ASSIGNMENT: Find the lines below holding the word "html" and copy each of them.

[Start of Attachment]

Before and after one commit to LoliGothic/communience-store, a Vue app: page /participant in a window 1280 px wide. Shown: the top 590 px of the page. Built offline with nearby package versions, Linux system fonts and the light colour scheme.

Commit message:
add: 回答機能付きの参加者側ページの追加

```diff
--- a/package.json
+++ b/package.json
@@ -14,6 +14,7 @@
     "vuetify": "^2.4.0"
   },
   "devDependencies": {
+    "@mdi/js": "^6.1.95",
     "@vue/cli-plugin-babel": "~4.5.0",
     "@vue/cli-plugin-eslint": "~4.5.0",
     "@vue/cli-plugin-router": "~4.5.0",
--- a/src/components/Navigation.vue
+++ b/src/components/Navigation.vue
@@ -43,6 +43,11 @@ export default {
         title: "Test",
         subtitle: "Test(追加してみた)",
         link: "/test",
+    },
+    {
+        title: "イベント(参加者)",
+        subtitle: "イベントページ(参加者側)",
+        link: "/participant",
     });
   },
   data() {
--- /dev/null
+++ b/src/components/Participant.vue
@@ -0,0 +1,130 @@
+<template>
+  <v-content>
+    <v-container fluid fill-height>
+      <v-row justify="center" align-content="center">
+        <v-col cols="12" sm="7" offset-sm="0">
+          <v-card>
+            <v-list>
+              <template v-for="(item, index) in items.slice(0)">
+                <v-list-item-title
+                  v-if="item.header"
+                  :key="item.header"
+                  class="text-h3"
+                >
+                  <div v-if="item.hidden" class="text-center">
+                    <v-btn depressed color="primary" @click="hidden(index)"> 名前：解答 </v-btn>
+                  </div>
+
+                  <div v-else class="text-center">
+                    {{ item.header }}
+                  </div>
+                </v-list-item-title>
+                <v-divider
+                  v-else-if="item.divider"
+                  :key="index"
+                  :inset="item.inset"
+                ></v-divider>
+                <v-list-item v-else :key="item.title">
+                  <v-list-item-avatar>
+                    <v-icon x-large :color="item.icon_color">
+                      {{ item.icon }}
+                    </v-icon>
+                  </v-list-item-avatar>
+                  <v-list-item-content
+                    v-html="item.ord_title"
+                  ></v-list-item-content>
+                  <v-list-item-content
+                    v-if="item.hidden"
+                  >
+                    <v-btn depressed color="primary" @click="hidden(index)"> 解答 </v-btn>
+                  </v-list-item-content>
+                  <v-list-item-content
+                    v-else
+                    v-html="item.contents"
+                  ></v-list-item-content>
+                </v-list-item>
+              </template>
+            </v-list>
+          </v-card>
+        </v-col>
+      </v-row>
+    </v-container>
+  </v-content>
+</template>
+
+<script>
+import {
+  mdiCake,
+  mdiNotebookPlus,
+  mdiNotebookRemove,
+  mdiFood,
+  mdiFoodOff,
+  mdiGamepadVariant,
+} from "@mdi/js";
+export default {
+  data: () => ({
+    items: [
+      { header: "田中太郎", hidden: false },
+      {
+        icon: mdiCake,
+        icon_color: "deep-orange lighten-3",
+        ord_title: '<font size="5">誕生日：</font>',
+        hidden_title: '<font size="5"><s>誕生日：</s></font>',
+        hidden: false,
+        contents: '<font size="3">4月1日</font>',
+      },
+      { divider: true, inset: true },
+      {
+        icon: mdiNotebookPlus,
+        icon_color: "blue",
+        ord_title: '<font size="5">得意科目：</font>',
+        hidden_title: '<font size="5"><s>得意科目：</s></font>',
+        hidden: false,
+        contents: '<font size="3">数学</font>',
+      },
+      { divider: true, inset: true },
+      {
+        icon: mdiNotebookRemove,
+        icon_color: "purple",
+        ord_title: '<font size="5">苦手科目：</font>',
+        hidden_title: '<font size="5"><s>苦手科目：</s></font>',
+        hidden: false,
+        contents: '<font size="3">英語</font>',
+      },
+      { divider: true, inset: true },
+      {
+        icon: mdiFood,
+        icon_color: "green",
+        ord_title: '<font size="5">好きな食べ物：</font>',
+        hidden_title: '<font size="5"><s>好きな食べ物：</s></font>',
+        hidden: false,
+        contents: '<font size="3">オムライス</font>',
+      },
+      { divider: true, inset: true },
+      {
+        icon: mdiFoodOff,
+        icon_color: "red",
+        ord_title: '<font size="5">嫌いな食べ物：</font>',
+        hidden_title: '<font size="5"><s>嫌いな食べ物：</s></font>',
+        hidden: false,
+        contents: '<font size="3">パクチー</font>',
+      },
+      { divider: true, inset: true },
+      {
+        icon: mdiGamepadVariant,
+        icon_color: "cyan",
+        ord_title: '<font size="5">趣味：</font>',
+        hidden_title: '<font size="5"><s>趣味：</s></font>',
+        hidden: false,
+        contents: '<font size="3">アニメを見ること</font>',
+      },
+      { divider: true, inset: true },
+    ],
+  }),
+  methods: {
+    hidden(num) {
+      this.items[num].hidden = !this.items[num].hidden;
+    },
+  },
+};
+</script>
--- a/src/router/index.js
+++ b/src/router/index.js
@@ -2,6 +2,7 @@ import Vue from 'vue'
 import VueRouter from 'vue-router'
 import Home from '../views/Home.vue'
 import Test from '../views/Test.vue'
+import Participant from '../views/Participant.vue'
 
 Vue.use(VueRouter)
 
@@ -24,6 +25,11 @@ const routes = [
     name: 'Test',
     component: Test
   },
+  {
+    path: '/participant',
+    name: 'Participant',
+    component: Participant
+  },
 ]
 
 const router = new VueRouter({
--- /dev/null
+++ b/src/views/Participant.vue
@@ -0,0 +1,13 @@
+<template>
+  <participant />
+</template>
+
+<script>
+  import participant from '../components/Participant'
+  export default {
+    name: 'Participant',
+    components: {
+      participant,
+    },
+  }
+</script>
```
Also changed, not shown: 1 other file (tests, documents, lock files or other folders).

[End of Attachment]
[Start of Attachment]

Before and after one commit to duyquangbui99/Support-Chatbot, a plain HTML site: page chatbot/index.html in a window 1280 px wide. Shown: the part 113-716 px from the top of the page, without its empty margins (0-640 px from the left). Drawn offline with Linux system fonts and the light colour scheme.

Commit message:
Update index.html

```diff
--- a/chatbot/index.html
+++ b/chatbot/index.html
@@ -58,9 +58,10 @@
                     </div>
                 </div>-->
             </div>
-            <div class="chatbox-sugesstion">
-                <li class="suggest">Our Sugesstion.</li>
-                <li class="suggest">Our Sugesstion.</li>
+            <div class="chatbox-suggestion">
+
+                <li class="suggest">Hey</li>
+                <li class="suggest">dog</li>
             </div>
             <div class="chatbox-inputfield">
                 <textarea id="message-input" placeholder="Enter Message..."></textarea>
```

[End of Attachment]
[Start of Attachment]

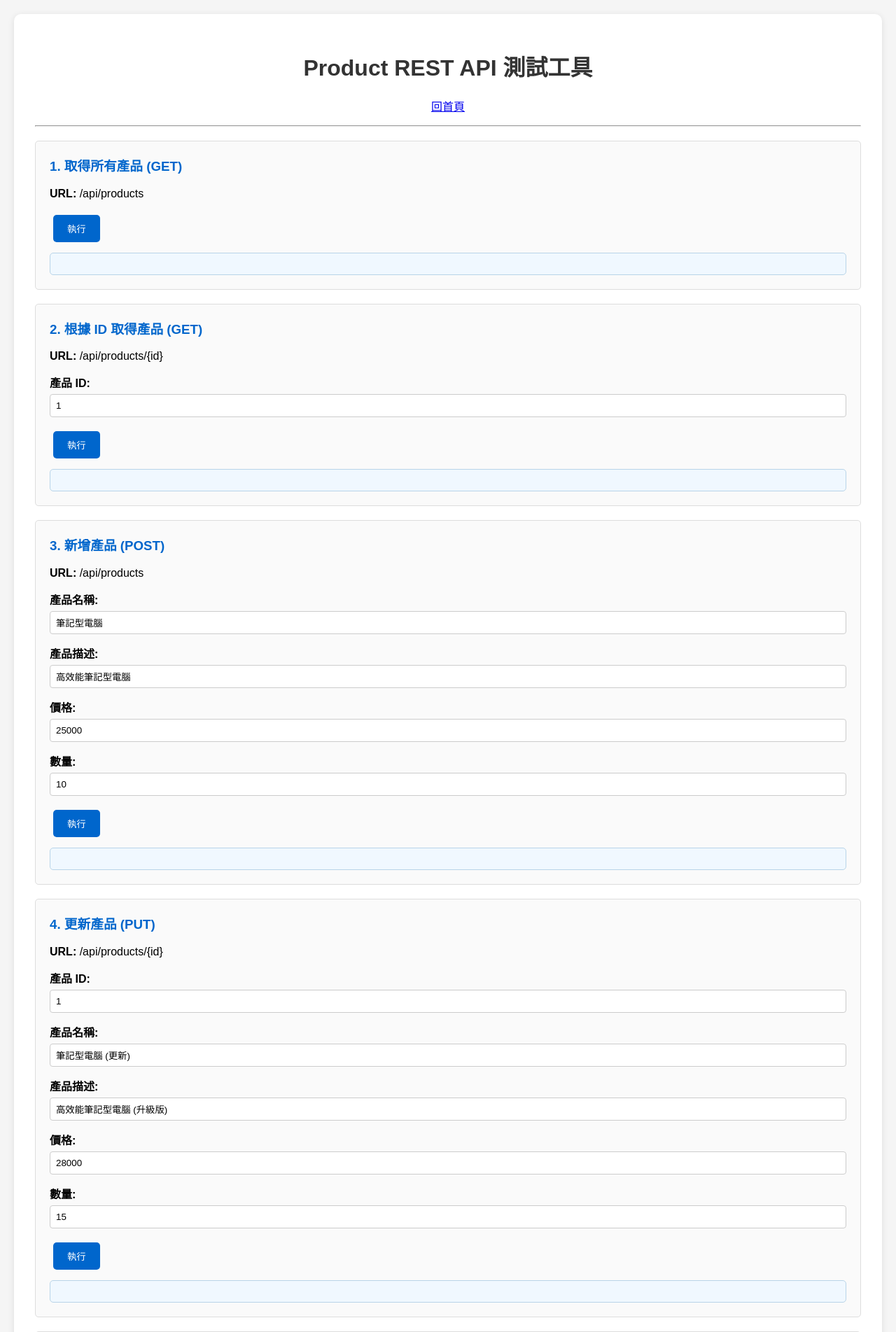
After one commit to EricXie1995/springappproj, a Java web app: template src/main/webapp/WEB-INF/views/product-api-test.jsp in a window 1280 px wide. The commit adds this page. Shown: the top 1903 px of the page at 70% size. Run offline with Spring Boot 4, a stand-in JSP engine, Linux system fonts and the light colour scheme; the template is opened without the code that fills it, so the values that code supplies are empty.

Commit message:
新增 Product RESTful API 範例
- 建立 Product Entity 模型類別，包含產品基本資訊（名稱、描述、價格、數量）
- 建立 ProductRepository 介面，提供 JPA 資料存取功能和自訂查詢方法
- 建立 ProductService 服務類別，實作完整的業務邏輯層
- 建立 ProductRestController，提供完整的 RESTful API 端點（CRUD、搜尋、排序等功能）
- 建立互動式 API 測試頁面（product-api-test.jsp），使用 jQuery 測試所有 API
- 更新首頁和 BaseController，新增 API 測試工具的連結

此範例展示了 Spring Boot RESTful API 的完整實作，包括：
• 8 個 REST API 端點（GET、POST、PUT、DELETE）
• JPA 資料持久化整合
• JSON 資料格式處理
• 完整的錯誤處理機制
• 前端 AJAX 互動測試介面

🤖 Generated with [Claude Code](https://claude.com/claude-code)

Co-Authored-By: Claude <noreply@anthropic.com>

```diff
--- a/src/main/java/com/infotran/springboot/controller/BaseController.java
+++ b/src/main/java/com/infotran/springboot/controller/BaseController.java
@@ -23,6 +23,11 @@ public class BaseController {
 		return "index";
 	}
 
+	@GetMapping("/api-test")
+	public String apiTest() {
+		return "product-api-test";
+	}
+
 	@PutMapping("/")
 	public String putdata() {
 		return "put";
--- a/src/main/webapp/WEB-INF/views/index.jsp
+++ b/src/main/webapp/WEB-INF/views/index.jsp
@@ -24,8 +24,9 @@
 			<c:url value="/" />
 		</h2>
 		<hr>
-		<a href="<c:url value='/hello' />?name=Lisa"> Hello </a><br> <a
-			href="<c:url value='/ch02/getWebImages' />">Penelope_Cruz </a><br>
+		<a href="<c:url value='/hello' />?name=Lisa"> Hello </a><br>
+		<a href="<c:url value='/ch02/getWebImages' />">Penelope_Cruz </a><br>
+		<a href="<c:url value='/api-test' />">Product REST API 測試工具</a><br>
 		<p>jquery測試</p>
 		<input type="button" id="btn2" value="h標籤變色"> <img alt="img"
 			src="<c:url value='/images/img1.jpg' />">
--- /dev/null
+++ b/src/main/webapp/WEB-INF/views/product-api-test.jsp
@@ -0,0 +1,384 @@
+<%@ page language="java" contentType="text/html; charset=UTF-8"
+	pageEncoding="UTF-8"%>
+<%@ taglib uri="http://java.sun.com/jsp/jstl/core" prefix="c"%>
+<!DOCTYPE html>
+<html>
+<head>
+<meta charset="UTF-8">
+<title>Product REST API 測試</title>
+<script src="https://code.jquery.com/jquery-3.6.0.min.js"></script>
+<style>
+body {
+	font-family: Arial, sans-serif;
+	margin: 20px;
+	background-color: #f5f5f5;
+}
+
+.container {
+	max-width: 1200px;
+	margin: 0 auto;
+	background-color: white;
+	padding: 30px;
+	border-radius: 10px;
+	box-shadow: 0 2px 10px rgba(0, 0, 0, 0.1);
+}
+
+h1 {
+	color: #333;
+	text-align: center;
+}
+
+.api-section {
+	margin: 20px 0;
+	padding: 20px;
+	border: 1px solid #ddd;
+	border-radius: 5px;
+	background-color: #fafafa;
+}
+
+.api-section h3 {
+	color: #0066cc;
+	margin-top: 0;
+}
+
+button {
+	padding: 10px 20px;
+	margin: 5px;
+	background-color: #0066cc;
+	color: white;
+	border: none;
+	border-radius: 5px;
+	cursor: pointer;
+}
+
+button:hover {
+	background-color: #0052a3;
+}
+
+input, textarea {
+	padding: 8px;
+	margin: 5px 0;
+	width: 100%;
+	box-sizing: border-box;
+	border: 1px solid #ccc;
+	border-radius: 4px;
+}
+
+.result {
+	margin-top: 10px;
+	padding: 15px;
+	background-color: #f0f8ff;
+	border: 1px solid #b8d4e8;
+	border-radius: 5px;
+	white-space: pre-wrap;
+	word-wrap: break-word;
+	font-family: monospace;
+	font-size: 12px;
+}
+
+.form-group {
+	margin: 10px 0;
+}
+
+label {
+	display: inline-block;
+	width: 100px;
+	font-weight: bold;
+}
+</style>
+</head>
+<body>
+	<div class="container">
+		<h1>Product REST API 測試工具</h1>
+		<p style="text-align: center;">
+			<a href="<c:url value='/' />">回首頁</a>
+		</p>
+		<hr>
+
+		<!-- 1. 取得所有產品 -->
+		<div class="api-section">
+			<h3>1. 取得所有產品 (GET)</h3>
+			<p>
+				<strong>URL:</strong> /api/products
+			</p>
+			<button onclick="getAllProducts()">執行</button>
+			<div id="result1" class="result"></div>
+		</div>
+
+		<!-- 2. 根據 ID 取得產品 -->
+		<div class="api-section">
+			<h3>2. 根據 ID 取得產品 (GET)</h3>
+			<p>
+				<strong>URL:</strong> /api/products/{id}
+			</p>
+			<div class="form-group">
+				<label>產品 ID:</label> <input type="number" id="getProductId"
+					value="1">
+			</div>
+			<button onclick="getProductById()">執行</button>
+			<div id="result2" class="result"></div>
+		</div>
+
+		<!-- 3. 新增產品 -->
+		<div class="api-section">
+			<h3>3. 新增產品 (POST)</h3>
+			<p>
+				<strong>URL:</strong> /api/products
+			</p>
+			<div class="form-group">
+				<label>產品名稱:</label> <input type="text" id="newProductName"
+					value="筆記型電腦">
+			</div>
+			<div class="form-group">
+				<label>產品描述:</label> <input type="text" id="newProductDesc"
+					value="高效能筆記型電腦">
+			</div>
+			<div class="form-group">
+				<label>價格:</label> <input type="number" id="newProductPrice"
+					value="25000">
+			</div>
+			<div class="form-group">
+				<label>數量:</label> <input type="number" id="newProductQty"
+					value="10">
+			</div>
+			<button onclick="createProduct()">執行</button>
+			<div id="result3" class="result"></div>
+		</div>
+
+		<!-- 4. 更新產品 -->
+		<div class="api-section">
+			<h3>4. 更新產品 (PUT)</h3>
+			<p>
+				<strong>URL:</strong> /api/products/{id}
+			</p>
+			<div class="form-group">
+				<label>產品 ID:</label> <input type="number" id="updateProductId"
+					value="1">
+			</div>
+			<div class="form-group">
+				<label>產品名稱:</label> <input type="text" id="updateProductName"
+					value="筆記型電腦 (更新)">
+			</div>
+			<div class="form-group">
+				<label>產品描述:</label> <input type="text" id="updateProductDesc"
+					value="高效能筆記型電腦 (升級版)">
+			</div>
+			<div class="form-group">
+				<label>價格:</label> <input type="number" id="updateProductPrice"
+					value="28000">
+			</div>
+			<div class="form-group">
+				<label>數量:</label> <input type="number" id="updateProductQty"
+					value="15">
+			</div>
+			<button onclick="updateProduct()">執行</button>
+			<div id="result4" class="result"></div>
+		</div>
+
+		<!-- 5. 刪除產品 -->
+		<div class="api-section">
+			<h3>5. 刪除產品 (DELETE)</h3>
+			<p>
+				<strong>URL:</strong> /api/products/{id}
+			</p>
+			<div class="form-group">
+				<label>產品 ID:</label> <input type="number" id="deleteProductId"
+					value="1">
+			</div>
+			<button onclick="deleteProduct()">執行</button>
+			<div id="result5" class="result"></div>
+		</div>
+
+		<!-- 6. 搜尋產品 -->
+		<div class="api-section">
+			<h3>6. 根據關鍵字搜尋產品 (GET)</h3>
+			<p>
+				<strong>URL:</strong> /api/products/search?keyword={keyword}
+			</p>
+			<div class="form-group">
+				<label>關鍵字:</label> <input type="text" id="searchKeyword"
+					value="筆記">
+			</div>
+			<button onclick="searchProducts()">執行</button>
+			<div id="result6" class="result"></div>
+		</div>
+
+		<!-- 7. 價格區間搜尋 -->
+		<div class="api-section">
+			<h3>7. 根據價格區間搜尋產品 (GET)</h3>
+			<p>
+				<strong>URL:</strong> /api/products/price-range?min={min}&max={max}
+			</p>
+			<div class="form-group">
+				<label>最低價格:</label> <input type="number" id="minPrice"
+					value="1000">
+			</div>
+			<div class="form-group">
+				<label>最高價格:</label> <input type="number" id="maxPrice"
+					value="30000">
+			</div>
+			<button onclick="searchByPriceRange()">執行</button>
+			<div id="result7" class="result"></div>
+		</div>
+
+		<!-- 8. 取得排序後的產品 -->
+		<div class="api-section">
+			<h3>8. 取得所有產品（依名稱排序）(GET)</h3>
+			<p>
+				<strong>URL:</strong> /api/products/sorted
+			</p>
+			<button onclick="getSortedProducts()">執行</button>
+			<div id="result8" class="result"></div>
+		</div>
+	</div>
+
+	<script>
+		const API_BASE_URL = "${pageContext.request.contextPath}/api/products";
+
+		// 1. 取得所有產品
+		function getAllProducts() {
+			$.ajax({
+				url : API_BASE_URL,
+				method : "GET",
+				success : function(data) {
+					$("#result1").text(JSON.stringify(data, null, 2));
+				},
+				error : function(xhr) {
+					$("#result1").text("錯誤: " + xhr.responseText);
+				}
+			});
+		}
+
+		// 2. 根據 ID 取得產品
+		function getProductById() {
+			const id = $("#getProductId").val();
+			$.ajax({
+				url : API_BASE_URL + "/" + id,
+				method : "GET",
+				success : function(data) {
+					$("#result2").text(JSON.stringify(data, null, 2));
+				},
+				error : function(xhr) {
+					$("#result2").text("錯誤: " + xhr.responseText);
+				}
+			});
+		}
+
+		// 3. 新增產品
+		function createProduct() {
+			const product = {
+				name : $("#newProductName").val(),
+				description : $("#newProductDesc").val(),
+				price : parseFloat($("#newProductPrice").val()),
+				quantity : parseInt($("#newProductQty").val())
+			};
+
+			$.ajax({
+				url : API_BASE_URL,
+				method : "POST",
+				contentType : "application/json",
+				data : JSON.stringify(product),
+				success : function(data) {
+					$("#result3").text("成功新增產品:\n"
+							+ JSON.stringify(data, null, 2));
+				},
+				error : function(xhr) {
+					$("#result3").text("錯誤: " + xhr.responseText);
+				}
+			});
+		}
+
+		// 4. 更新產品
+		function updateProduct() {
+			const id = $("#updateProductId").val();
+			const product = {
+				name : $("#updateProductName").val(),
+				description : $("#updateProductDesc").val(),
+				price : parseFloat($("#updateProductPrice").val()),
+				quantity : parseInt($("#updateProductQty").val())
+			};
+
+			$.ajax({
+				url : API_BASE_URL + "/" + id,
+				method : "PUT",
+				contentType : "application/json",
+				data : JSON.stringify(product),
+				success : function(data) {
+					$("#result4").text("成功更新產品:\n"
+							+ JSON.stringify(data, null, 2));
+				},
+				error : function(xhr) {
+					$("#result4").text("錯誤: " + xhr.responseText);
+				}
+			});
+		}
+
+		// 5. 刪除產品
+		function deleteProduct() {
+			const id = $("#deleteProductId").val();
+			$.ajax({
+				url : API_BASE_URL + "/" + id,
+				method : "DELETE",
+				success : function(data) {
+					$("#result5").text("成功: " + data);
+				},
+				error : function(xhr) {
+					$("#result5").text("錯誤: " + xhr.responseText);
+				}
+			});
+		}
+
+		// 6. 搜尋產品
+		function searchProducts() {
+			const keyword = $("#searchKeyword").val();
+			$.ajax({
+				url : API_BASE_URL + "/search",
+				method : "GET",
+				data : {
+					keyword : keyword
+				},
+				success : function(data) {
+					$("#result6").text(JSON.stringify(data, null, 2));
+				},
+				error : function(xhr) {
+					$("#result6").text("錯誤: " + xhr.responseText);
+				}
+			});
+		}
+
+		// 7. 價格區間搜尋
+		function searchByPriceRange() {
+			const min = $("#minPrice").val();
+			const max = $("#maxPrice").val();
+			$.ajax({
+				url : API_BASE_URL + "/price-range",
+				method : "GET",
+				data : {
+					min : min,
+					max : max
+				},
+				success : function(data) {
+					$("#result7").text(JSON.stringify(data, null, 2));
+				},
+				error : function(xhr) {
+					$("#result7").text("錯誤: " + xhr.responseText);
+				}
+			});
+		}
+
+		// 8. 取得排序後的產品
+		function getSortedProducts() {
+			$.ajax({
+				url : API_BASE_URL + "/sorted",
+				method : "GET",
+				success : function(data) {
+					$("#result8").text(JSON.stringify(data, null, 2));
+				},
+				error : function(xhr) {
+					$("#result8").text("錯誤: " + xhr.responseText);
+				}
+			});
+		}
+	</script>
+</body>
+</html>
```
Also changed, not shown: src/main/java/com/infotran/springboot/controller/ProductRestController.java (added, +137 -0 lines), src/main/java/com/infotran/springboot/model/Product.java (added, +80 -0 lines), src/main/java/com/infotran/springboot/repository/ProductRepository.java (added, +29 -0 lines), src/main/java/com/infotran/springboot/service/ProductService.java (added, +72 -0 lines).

[End of Attachment]

TASK SOLUTION:
+                    v-html="item.ord_title"
+                    v-html="item.contents"
Before and after one commit to duyquangbui99/Support-Chatbot, a plain HTML site: page chatbot/index.html in a window 1280 px wide. Shown: the part 113-716 px from the top of the page, without its empty margins (0-640 px from the left). Drawn offline with Linux system fonts and the light colour scheme.
Update index.html
--- a/chatbot/index.html
+++ b/chatbot/index.html
+<%@ page language="java" contentType="text/html; charset=UTF-8"
+<!DOCTYPE html>
+<html>
+</html>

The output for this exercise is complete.